Fu’s snobbishness is perhaps his defining characteristic. Forced to sell his family home, he bristles when the maid mentions that her son is looking for a flat, coming up with all sorts of excuses as to why he shouldn’t be able to afford it before accepting that money’s money no matter who it comes from. Auntie Niu’s (Xu Xing) son Bao (Liu Xiaodi) has troubles of his own, as they discover when paying him a visit and finding him near suicidal because his fiancée is thinking of breaking things off as her family have refused their blessing for the marriage until Bao can get hold of a flat in a very specific area. Bao’s case is frustrated because he’s not originally from Shanghai and a new law prevents non-locals from owning property. Luckily his fiancée is a Shanghai native but he doesn’t have the money to buy in the escalating Shanghai property market and only has this shot with Fu because he is a “motivated seller” and needs the deposit as soon as possible to put down on the property near the school.

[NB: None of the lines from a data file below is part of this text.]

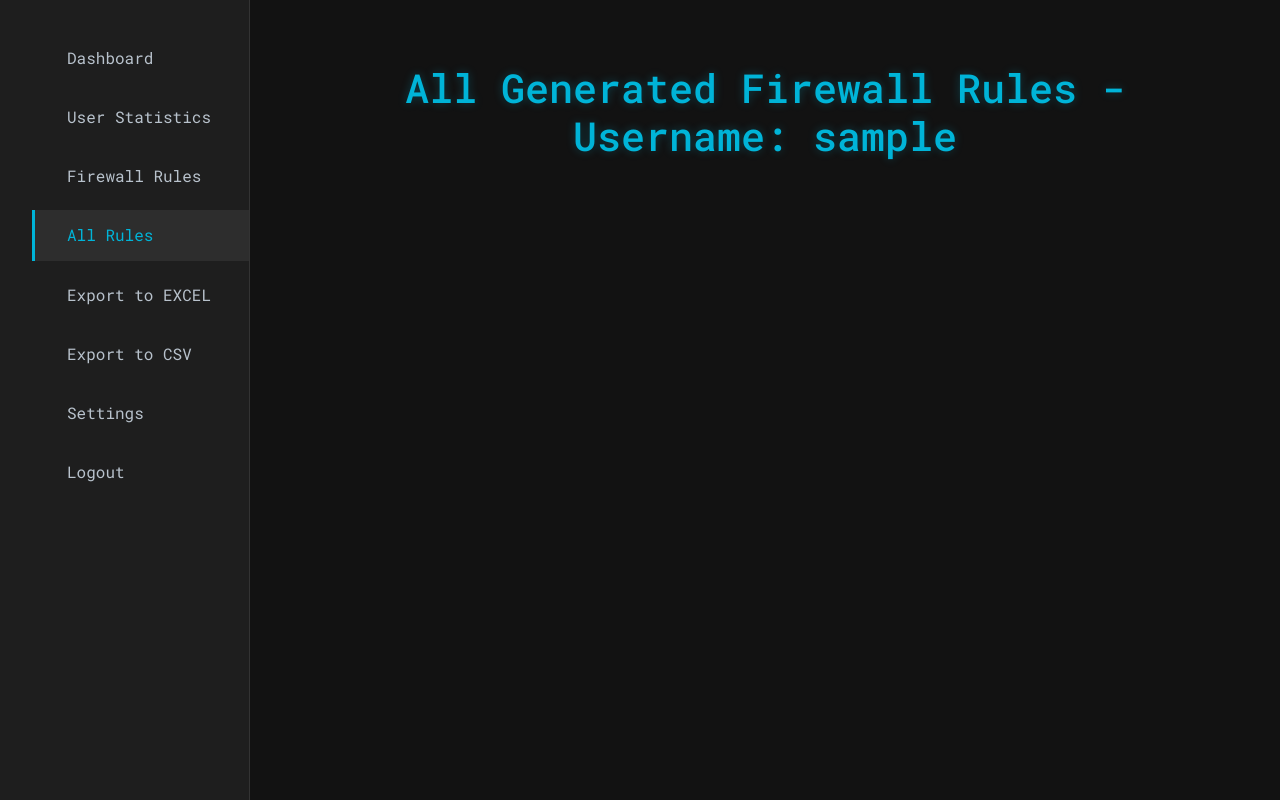
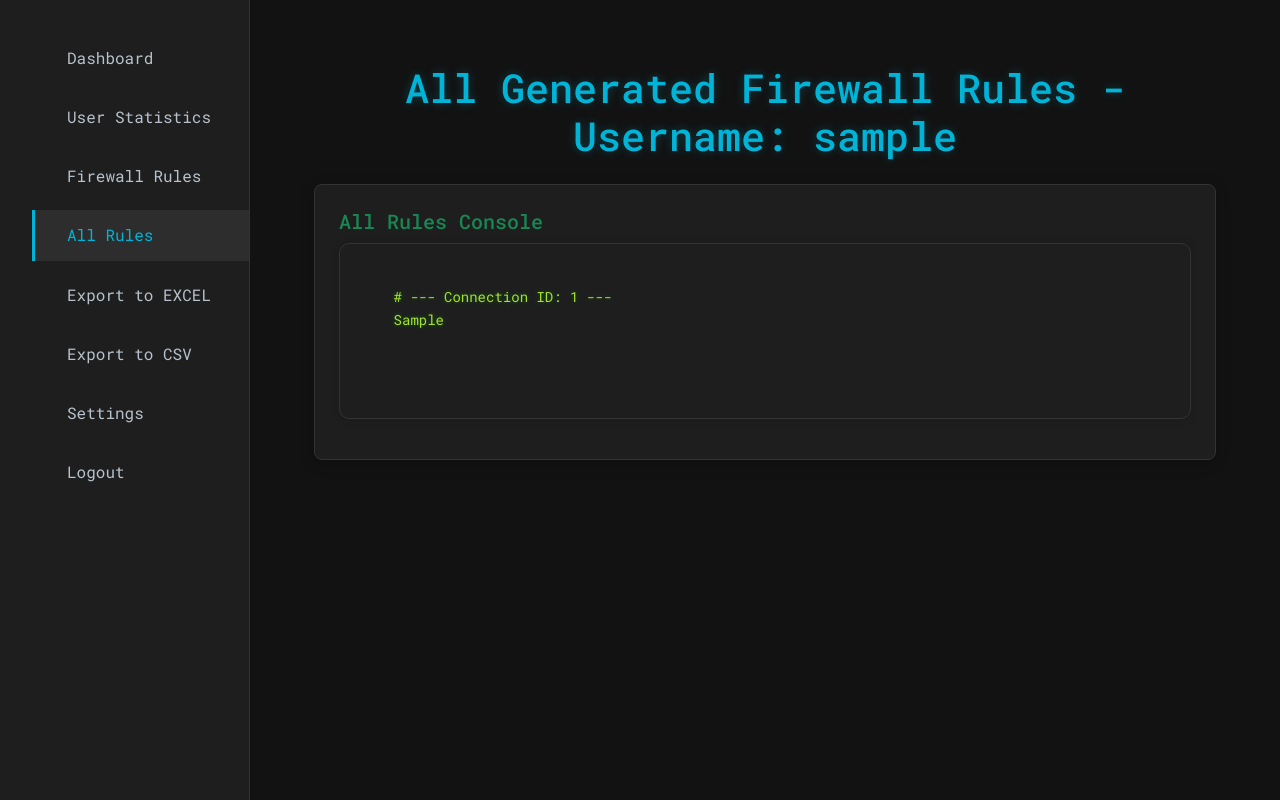
Before and after one commit to TagleD/firewall, a Django app: page /all_rules/ in a window 1280 px wide. Run offline with Django 5.2, Linux system fonts and the light colour scheme; a user stored in the database is signed in; tables that the repository leaves empty hold one stand-in row (values such as "Sample post"); parts of the project's set-up code (start-up, migrations or seed data) failed here and were passed over; some libraries are stand-ins or nearby versions.

Commit message:
Fix variable name typo in "all_rules.html" template
Corrected "connection_with_rules" to "connections_with_rules" in the template to ensure proper data iteration and display. This resolves a potential issue with rendering the rules list.

```diff
--- a/source/webapp/templates/all_rules.html
+++ b/source/webapp/templates/all_rules.html
@@ -48,7 +48,7 @@
         <div class="container">
         <h1 class="text-center mb-4">All Generated Firewall Rules - Username: {{ user.username }}</h1>
 
-            {% if connection_with_rules %}
+            {% if connections_with_rules %}
                 <div class="rule-preview" style="margin-bottom: 30px;">
                     <h5 class="text-success" style="margin-bottom: 10px;">All Rules Console</h5>
                     <pre style="
@@ -61,7 +61,7 @@
                         word-wrap: break-word;
                         box-shadow: 0 0 10px rgba(0, 0, 0, 0.15);
                     ">
-                    {% for item in connection_with_rules %}
+                    {% for item in connections_with_rules %}
     # --- Connection ID: {{ item.id }} ---
     {{ item.rule }}
 
```
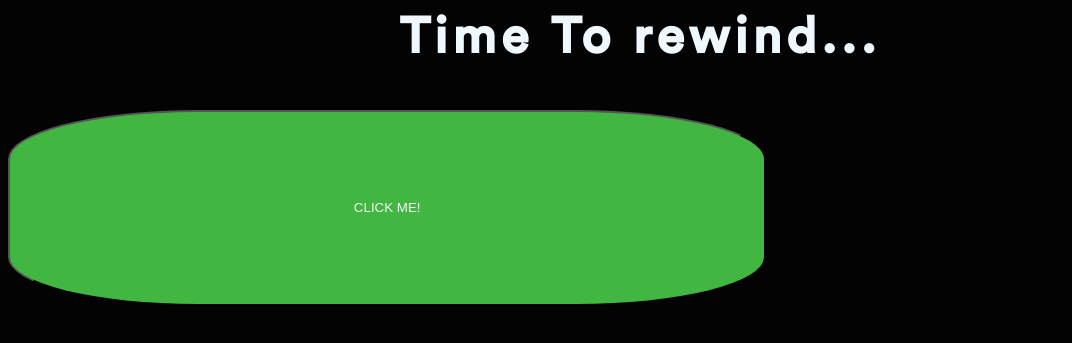
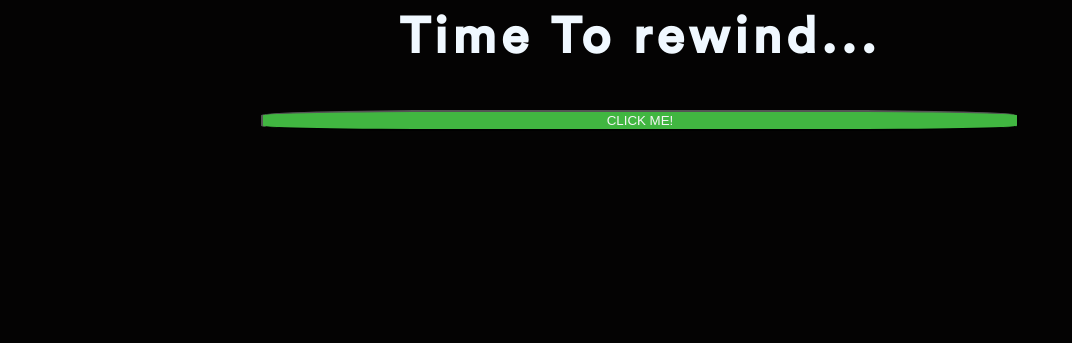
Before and after one commit to akhil-akkineni/starfish, a Flask app: page / in a window 1280 px wide. Shown: the top 343 px of the page, without its empty margins (0-1072 px from the left). Run offline with Flask 3, Linux system fonts and the light colour scheme.

Commit message:
Update index.html

```diff
--- a/templates/index.html
+++ b/templates/index.html
@@ -1,6 +1,6 @@
 
 <style>
-    container
+    .container
     {
         display: flex;
         align-items: center;
```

Along with a superiority complex, Fu is also something of a prig and makes a point of being upstanding and respectable, even trying to return a box of expensive tea gifted by Hang’s wealthy businesswoman mother in the hope of currying favour. When someone gazumps him on the flat, he has a minor meltdown insisting on legal action and lamenting the decline of morality in the modern society, but then he turns around and does exactly the same to Auntie Niu despite knowing exactly what the flat means for Bao and having given his solemn word when signing the papers. Such duplicity is too much for Jiayuan who finally finds herself gaining the strength to defy her domineering husband to side with Auntie Niu who really has gone and got a lawyer when betrayed by Fu.
How much getting Cheng into a good school is about Cheng and how much about Fu’s status anxiety is up for debate, but nominally at least all of this is supposed to be for his little girl even though the stress of Fu’s ongoing quest is quietly destroying the family home, has sent his wife into a debilitating depression, and finally robbed him of his personal integrity as he continues to debase himself all in the hope of getting his hands on a really horrible flat in an otherwise undesirable area. Chen closes with a series of (seemingly) real interviews with parents who’ve considered bankrupting themselves just to move into the catchment area of a good school. Most of them concede it isn’t worth it, but are tempted all the same even if they intensely resent the way their society is going. After all, shouldn’t all children be starting in the same place? Why should one school be better than another, and why should the children have to pay for being born to parents with fewer resources to help them? There may not be real answers for any of these questions, but they’re ones the modern China continues to grapple with as the egalitarian past gives way to the moral dubiousness of a consumerist future.
Original trailer (English/Simplified Chinese subtitles)